Since establishment of the NNL program, a multi-step process has been used to designate a site for NNL status. Since 1970, the following steps have constituted the process. A natural area inventory of a natural region is completed to identify the most promising sites. After landowners are notified that the site is being considered for NNL status, a detailed onsite evaluation is conducted by scientists other than those who conducted the inventory; the evaluation report is peer reviewed by other experts to assure its soundness. The report is reviewed further by National Park Service staff; the site is reviewed by the Secretary of the Interior's National Park Advisory Board to determine that the site qualifies as an NNL. The findings are provided to the Secretary of the Interior who declines. Landowners are notified a third time informing them that the site has been designated an NNL. Prospective sites for NNL designation are aquatic ecosystems; each major natural history "theme" can be further subdivided into various sub-themes.
For example, sub-themes suggested in 1972 for the overall theme "Lakes and ponds" included large deep lakes, large shallow lakes, lakes of complex shape, crater lakes, kettle lake and potholes, oxbow lakes, dune lakes, sphagnum-bog lakes, lakes fed by thermal streams, tundra lakes and ponds and marshy areas, sinkhole lakes, unusually productive lakes, lakes of high productivity and high clarity. The NNL program does not require designated properties to be owned by public entities. Lands under all forms of ownership or administration have been designated—federal, local and private. Federal lands with NNLs include those administered by the National Park Service, National Forest Service, Bureau of Land Management, Bureau of Reclamation and Wildlife Service, Air Force, Marine Corps, Army Corps of Engineers and others; some NNL have been designated on lands held by Native tribes. NNLs have been designated on state lands that cover a variety of types and management, as forest, game refuge, recreation area, preserve.
Private lands with NNLs include those owned by universities, scientific societies, conservation organizations, land trusts, commercial interests, private individuals. 52% of NNLs are administered by public agencies, more than 30% are privately owned, the remaining 18% are owned or administered by a mixture of public agencies and private owners. Participation in the NNL Program carries no requirements regarding public access; the NNL registry includes many sites of national significance that are open for public tours, but others are not. Since many NNLs are located on federal and state property, permission to visit is unnecessary; some private property may be open to public visitation or just require permission from the site manager. On the other hand, some NNL private landowners desire no visitors whatever and might prosecute trespassers; the reasons for this viewpoint vary: potential property damage or liability, fragile or dangerous resources, desire for solitude or no publicity. NNL designation is an agreement between the federal government.

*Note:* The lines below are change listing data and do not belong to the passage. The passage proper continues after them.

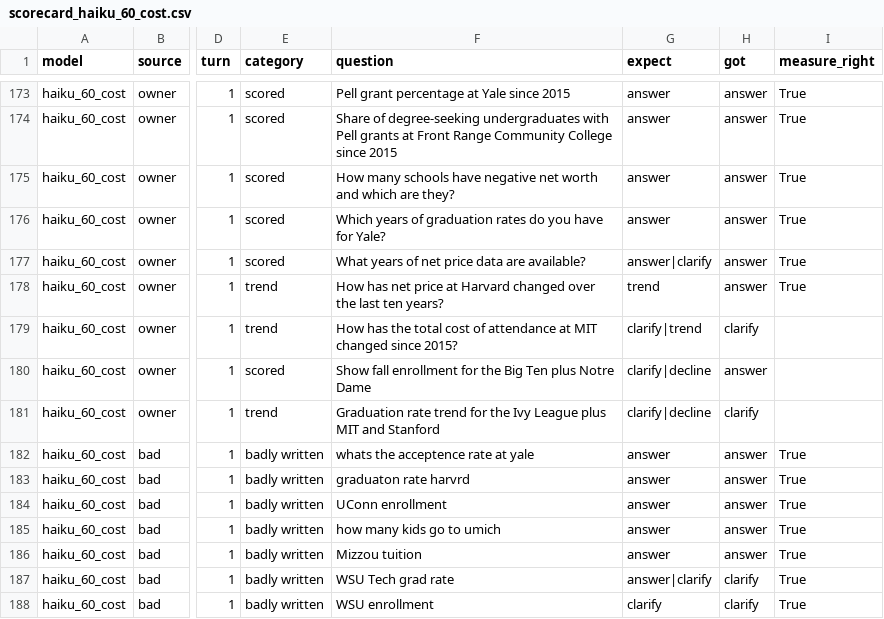
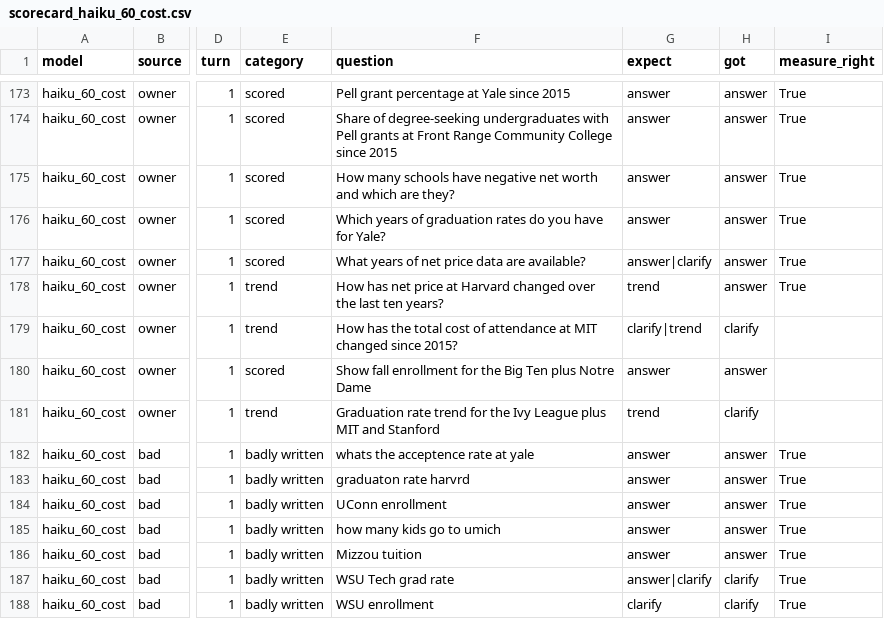
Before and after one commit to yul13011/ipeds-research-companion-v2, a CSV file: docs/reports/stage4/scorecard_haiku_60_cost.csv, drawn as a sheet; only a part is shown, gaps mark what is left out; the diff names each change by its address in the sheet, - before the commit and + after, or states it on an @@ line.

```diff
--- a/docs/reports/stage4/scorecard_haiku_60_cost.csv
+++ b/docs/reports/stage4/scorecard_haiku_60_cost.csv
-G180 (expect): clarify|decline
+G180 (expect): answer
-G181 (expect): clarify|decline
+G181 (expect): trend
```
Also changed, not shown: 1 other file.
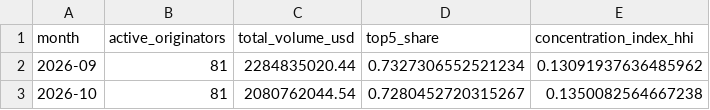
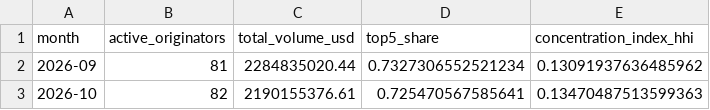
Before and after one commit to iehuanchong/Provenance-Scraper, a CSV file: exports/concentration_monthly.csv, drawn as a sheet.

```diff
--- a/exports/concentration_monthly.csv
+++ b/exports/concentration_monthly.csv
@@ -2,2 +2,2 @@ month,active_originators,total_volume_usd,top5_share,concentration_index_hhi
 2026-09,81,2284835020.44,0.7327306552521234,0.13091937636485962
-2026-10,81,2080762044.54,0.7280452720315267,0.1350082564667238
+2026-10,82,2190155376.61,0.725470567585641,0.13470487513599363
```
Also changed, not shown: exports/funding_channels.csv, exports/originator_daily_summary.csv, 5 other files.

NNL designation does not change ownership of the property nor induce any encumbrances on the property. NNL status does not transfer with changes in ownership. Participation in the NNL Program involve

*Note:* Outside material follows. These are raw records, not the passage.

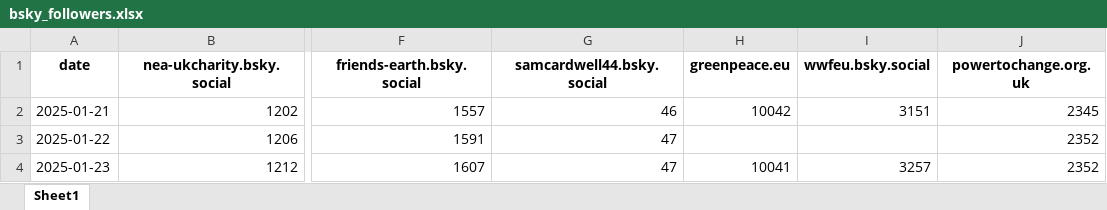
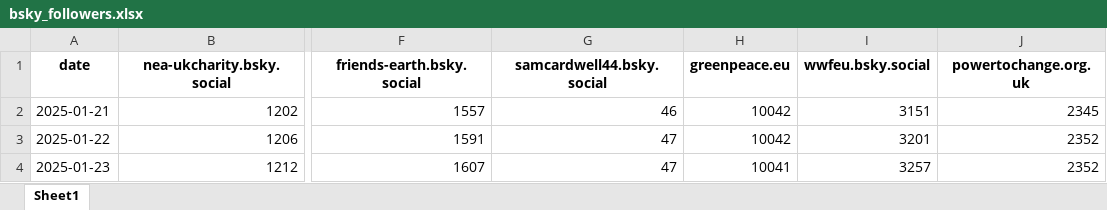
Before and after one commit to SamCardwell44/bsky-tracker, an Excel workbook: bsky_followers.xlsx, sheet Sheet1, drawn as a sheet; only a part is shown, gaps mark what is left out; values as stored, in another font and other column widths than the file's, no borders; the diff names each change by its address in the sheet, - before the commit and + after, or states it on an @@ line.

```diff
--- a/bsky_followers.xlsx (sheet Sheet1)
+++ b/bsky_followers.xlsx (sheet Sheet1)
-H3 (greenpeace.eu): (empty)
+H3 (greenpeace.eu): 10042
-I3 (wwfeu.bsky.social): (empty)
+I3 (wwfeu.bsky.social): 3201
```
Also changed, not shown: bsky_posts.xlsx.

Wilberforce University is a private, liberal arts black university located in Wilberforce, Ohio. Affiliated with the African Methodist Episcopal Church, it was the first college to be owned and operated by African Americans, it participates in the United Negro College Fund. The founding of the college was unique as a collaboration in 1856 by the Cincinnati, Ohio Conference of the Methodist Episcopal Church and the African Methodist Episcopal Church, they planned a college to provide classical teacher training for black youth. The first board members were leaders both white; when the number of students fell due to the American Civil War and financial losses closed the college in 1863, the AME Church purchased the institution to ensure its survival. Its first president, AME Bishop Daniel A. Payne, was one of the original founders. Prominent supporters and the US government donated funds for rebuilding after a fire in 1865; when the college added an industrial department in the late 19th century, state legislators could sponsor scholarship students.

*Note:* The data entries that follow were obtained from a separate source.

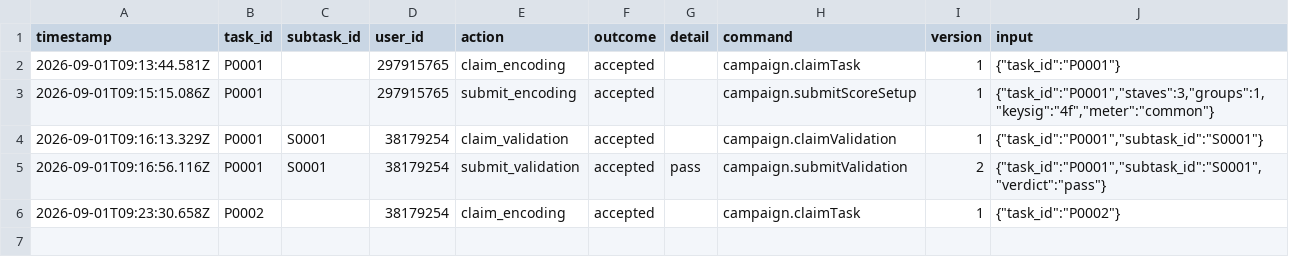
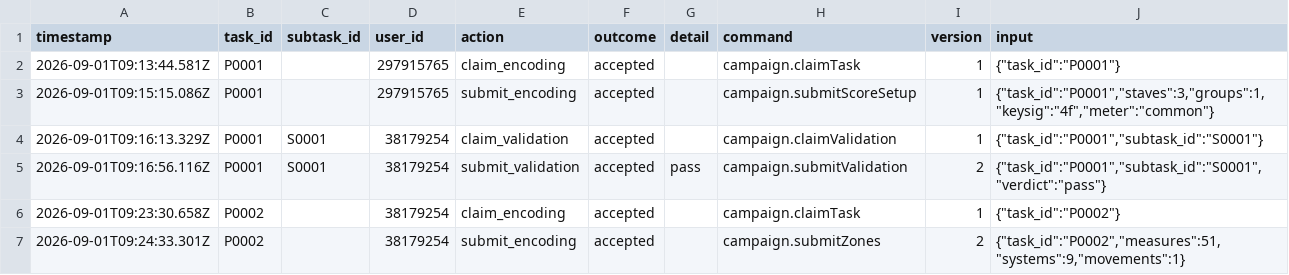
Before and after one commit to ohwjd/another-campaign, a CSV file: tracking/history.csv, drawn as a sheet; the diff names each change by its address in the sheet, - before the commit and + after, or states it on an @@ line.

```diff
--- a/tracking/history.csv
+++ b/tracking/history.csv
+row 7: 2026-09-01T09:24:33.301Z | P0002 |  | 38179254 | submit_encoding | accepted |  | campaign.submitZones | 2 | {"task_id":"P0002","measures":51,"systems":9,"movements":1}
```
Also changed, not shown: tracking/state.csv, 2 other files.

The college attracted the top professors of the day, including W. E. B. Du Bois. In the 19th century, it enlarged its mission to include students from South Africa; the university supports the national Association of African American Museums to broaden the reach of its programs and assist smaller museums with professional standards. Wilberforce requires all students to participate in cooperative education to meet graduation requirements; the cooperative program places students in internships that provide practical work experience in addition to academic training. It has been a required part of the curriculum at Wilberforce since 1966. In October 2006, Wilberforce held the grand opening and dedication for the NASA Science, Engineering and Aerospace Academy and the associated Aerospace Education Laboratory, it was attended by Dr. Bernice G. Alston, deputy assistant administrator of NASA’s office of Education, the Honorable Dave Hobson, U. S. Representative from Ohio's 7th congressional district. NASA’s program was designed to provide training in science, technology and mathematics to underprivileged students to support NASA's future needs.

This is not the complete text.